▶ [Exercise] List all lines of the data that include the string "werkers".

▶ [Records supplied]
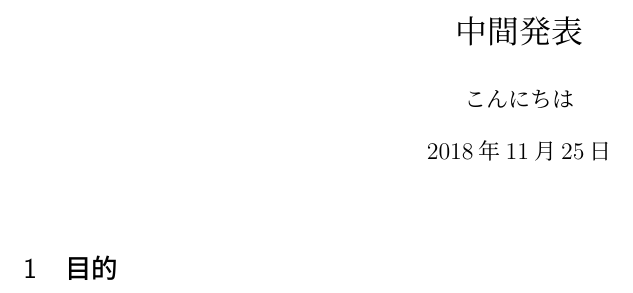
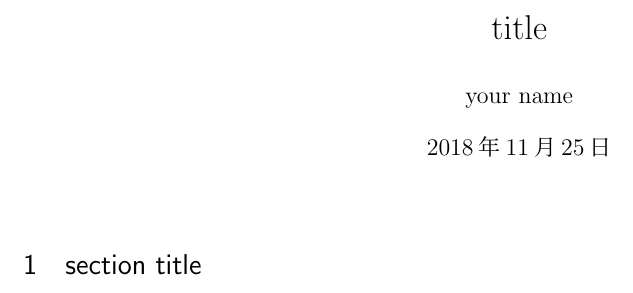
Before and after one commit to yuuis/latex_template, a LaTeX document (main.tex): part of the page, cut at the place of the change. Compiled offline with pLaTeX and dvipdfmx.

Commit message:
localize

```diff
--- a/main.tex
+++ b/main.tex
@@ -6,15 +6,15 @@
 \usepackage[dvipdfmx]{graphicx}
 \usepackage{here}
 
-\title{中間発表}
-\author{こんにちは}
+\title{title}
+\author{your name}
 \date{\today}
 
 \begin{document}
 \maketitle
 
 
-\section{目的}
+\section{section title}
 
 
 \end{document}
```
Also changed, not shown: mylatex.sty (+3 -3 lines).
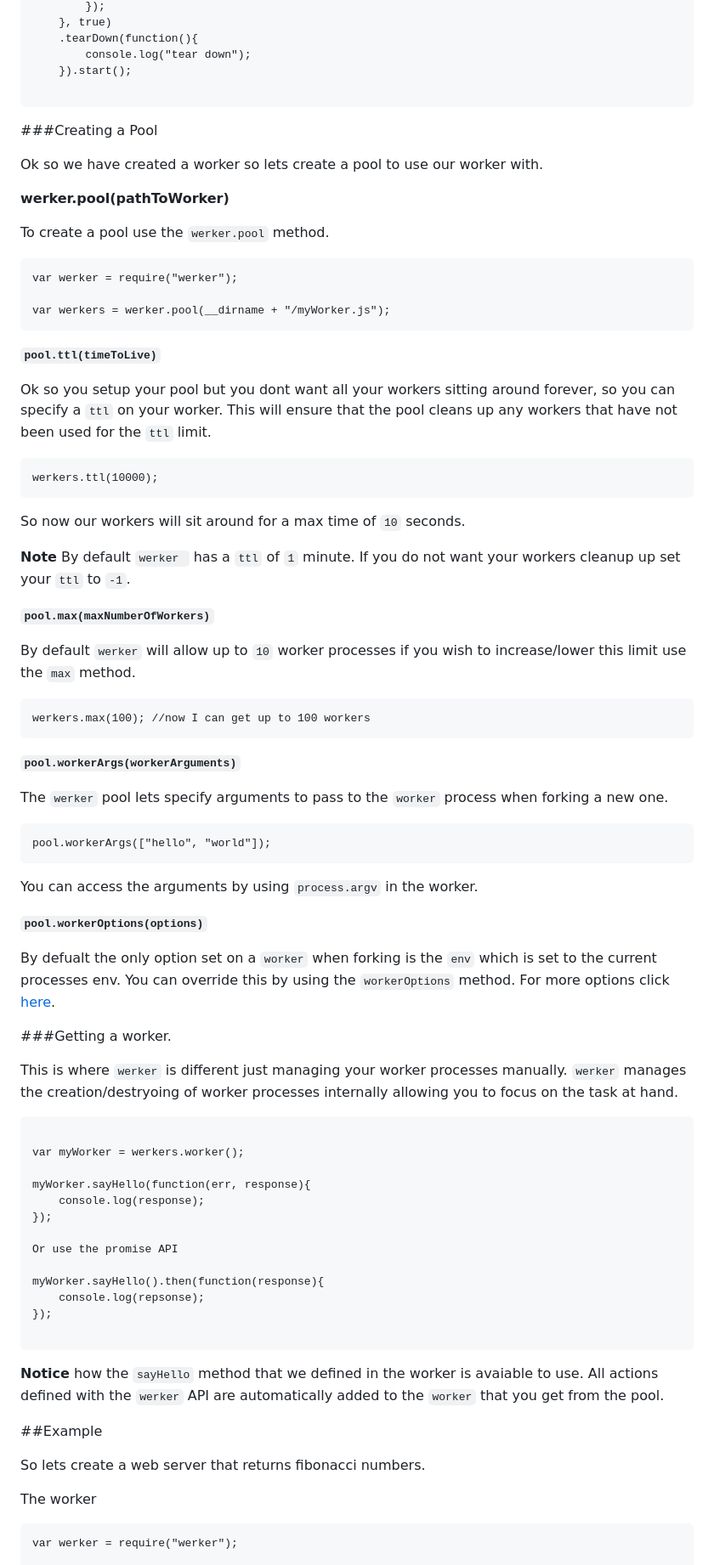
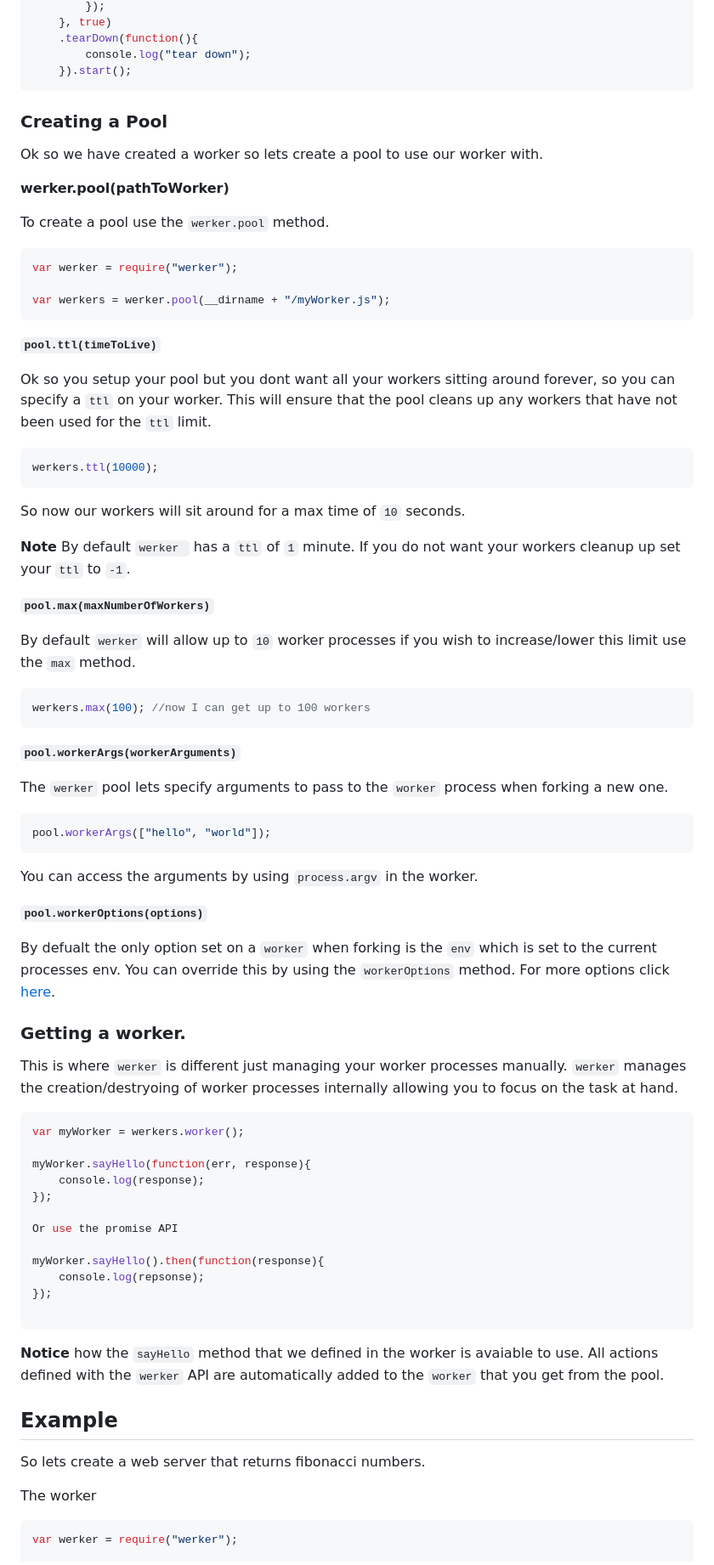
Before and after one commit to C2FO/werker, a Markdown page: README.md, the part around the change printed below. Shown: that part at 85% size. Drawn GitHub-style.

````diff
--- a/README.md
+++ b/README.md
@@ -167,10 +162,9 @@ module.exports = werker.worker()
     .tearDown(function(){
         console.log("tear down");
     }).start();
-
 ```
 
-###Creating a Pool
+### Creating a Pool
 
 Ok so we have created a worker so lets create a pool to use our worker with.
 
@@ -178,7 +172,7 @@ Ok so we have created a worker so lets create a pool to use our worker with.
 
 To create a pool use the `werker.pool` method.
 
-```
+```js
 var werker = require("werker");
 
 var werkers = werker.pool(__dirname + "/myWorker.js");
@@ -188,7 +182,7 @@ var werkers = werker.pool(__dirname + "/myWorker.js");
 
 Ok so you setup your pool but you dont want all your workers sitting around forever, so you can specify a `ttl` on your worker. This will ensure that the pool cleans up any workers that have not been used for the `ttl` limit.
 
-```
+```js
 werkers.ttl(10000);
 ```
 
@@ -201,7 +195,7 @@ So now our workers will sit around for a max time of `10` seconds.
 By default `werker` will allow up to `10` worker processes if you wish to increase/lower this limit use the `max` method.
 
 
-```
+```js
 werkers.max(100); //now I can get up to 100 workers
 ```
 
@@ -209,7 +203,7 @@ werkers.max(100); //now I can get up to 100 workers
 
 The `werker` pool lets specify arguments to pass to the `worker` process when forking a new one.
 
-```
+```js
 pool.workerArgs(["hello", "world"]);
 ```
 
@@ -219,12 +213,11 @@ You can access the arguments by using `process.argv` in the worker.
 
 By defualt the only option set on a `worker` when forking is the `env` which is set to the current processes env. You can override this by using the `workerOptions` method. For more options click [here](http://nodejs.org/api/child_process.html#child_process_child_process_fork_modulepath_args_options).
 
-###Getting a worker.
+### Getting a worker.
 
 This is where `werker` is different just managing your worker processes manually. `werker` manages the creation/destryoing of worker processes internally allowing you to focus on the task at hand.
 
-```
-
+```js
 var myWorker = werkers.worker();
 
 myWorker.sayHello(function(err, response){
@@ -243,13 +236,13 @@ myWorker.sayHello().then(function(response){
 
 
 
-##Example
+## Example
 
 So lets create a web server that returns fibonacci numbers.
 
 The worker
 
-```
+```js
 var werker = require("werker");
 
 function fibonacci(n) {
````
Also changed, not shown: other parts of README.md (+22 -28 lines).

▶ [Reply]
 var werkers = werker.pool(__dirname + "/myWorker.js");
@@ -188,7 +182,7 @@ var werkers = werker.pool(__dirname + "/myWorker.js");
 werkers.ttl(10000);
 werkers.max(100); //now I can get up to 100 workers
@@ -209,7 +203,7 @@ werkers.max(100); //now I can get up to 100 workers
 var myWorker = werkers.worker();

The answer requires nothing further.